Six years later, Otgonbayar made a huge leap when she qualified for the greatest sporting competition on earth: the Olympic Games.

But this time she would be racing in the legendary marathon event.

The final

By the time the Mongolian athlete finished the marathon at Athens 2004, the crowd were engrossed by every step she made.

It wasn’t because Otgonbayar was heading towards a medal, but for a far more modest reason: the simple goal of finishing the race.

In the end it took Otgonbayar 3:48:42 to complete the race, over 30 minutes more than the next slowest finisher. It remains the record for the slowest finish ever in an Olympic marathon race.

Otgonbayar had struggled with the intense heat in Athens, but supported by the crowd, she had still managed to finish.

The outcome

If you think a result like that would make Otgonbayar give up running, think again. She continued running marathons at an elite level, including the at the 2007 IAAF World Championships, the 2008 Beijing Marathon (finished sixth), the 2009 Shanghai Marathon (finished fifth) and the 2011 Praha Marathon (finished eighth).

Then came her second Olympics - London 2012. Otgonbayar destroyed her previous Olympic time, coming home in 2:52:15 to take the 102nd position out of 107 finishers.

But the best was yet to come. In March 2016, the athlete set a personal best of 2:35:50 at the Zhengzhou Marathon in the People's Republic of China.

That same year she also took part also in her third Olympic Games, Rio 2016. She completed the 42km in 2:45:55 and placed 85th, her best result at an Olympics.

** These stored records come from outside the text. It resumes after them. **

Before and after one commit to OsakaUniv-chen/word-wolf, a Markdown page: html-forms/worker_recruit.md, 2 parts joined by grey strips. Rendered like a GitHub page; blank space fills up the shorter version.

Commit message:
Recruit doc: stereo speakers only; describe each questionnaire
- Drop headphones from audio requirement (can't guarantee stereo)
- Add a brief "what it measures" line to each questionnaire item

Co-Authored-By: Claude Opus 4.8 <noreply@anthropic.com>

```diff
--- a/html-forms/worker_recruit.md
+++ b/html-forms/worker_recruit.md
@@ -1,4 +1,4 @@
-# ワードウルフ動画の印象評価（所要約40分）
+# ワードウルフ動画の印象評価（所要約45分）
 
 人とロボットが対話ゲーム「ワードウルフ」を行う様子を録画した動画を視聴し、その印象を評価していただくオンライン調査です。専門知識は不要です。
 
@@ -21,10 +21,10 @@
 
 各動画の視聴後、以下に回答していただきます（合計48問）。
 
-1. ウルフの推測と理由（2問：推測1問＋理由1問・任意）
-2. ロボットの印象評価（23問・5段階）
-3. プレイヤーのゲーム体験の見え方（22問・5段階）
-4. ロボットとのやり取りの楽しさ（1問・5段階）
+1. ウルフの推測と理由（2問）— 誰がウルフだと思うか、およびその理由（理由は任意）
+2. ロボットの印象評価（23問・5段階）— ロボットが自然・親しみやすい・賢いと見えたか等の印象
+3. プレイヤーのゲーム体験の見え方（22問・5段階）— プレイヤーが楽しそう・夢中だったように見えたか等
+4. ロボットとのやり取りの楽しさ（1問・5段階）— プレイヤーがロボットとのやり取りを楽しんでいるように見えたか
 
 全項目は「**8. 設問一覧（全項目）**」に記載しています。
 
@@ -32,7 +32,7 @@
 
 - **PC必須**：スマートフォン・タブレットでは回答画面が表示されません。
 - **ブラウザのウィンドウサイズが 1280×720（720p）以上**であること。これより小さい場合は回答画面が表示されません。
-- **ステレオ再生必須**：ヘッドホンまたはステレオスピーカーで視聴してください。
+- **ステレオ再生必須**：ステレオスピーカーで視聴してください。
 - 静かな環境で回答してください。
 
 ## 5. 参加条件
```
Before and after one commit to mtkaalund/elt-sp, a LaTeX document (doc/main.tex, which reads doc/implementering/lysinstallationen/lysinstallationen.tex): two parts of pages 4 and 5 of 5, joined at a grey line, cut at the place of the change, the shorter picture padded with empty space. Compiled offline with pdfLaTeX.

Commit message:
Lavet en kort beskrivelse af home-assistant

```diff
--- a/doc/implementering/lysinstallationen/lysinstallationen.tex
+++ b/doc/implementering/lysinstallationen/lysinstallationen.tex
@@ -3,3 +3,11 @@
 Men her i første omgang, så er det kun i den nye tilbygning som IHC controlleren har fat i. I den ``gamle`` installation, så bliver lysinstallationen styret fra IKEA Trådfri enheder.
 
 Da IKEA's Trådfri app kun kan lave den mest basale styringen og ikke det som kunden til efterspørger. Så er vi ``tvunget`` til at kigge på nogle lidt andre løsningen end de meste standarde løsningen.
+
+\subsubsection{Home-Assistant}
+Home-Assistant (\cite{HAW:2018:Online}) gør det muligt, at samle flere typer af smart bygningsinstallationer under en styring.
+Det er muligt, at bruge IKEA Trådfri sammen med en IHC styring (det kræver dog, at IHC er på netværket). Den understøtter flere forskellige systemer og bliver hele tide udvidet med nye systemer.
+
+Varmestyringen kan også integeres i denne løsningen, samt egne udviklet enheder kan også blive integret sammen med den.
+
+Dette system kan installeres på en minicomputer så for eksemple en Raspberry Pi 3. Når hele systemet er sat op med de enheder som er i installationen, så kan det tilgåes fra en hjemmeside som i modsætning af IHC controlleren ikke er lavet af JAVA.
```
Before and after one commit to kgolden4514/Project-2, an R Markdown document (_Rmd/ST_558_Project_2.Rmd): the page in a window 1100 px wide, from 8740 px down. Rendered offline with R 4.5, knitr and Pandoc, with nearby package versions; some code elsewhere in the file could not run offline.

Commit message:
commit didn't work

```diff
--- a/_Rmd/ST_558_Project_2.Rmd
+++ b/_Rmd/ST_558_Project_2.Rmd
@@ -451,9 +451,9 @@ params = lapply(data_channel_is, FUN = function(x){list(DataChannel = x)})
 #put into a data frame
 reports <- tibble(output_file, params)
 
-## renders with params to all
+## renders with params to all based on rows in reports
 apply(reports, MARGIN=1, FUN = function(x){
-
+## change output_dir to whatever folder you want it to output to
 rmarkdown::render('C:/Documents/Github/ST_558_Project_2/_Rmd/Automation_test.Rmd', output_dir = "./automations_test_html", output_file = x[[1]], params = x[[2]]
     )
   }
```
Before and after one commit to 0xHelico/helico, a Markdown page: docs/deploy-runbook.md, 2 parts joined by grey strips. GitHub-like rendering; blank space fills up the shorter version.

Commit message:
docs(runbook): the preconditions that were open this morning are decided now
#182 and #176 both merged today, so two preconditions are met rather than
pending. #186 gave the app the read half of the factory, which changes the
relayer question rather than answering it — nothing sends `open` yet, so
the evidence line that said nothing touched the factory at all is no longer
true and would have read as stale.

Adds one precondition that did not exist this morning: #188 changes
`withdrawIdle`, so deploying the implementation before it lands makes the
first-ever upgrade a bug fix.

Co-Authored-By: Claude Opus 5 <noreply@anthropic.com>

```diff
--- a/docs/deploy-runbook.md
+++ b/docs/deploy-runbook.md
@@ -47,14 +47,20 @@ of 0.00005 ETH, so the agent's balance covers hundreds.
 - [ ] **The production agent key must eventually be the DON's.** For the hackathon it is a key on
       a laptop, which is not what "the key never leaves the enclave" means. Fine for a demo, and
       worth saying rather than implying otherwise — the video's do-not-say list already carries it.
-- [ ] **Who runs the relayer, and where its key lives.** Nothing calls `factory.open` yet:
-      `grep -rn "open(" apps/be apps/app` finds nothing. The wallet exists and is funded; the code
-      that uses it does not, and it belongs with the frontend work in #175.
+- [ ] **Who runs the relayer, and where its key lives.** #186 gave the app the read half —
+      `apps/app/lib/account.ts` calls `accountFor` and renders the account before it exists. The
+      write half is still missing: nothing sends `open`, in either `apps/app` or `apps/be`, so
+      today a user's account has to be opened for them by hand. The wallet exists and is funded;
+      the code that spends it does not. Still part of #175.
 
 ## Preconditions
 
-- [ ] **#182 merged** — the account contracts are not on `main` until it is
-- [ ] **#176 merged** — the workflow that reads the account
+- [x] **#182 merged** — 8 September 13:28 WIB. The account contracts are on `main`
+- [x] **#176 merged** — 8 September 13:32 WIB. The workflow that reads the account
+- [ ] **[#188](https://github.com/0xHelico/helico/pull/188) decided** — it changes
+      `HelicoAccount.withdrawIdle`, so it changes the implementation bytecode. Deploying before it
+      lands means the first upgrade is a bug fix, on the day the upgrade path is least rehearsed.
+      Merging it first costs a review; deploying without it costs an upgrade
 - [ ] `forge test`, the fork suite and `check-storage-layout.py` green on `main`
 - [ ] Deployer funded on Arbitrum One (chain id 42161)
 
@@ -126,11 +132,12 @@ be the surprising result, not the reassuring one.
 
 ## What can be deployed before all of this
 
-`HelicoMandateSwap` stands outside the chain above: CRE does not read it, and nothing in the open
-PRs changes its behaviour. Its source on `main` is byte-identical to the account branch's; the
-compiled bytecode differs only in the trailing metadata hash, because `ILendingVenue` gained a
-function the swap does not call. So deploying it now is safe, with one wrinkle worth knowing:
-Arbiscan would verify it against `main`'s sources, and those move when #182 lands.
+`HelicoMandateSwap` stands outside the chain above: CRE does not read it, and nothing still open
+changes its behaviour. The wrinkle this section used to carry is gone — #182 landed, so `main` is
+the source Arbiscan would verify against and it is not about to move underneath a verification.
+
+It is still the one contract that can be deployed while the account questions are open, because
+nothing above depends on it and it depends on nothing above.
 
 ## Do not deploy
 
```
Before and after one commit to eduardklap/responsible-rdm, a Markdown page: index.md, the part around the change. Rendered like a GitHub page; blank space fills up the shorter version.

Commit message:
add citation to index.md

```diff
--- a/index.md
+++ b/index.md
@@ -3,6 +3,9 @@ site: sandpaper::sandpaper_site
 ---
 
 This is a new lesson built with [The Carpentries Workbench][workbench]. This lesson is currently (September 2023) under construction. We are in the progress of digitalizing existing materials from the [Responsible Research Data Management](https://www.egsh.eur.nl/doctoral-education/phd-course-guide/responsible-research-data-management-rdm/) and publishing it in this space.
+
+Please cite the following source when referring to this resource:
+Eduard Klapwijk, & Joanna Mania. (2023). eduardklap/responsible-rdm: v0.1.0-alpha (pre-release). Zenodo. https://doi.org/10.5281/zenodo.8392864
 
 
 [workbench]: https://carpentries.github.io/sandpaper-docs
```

Otgonbayar retired in 2016. There couldn't have been a better way to end her career.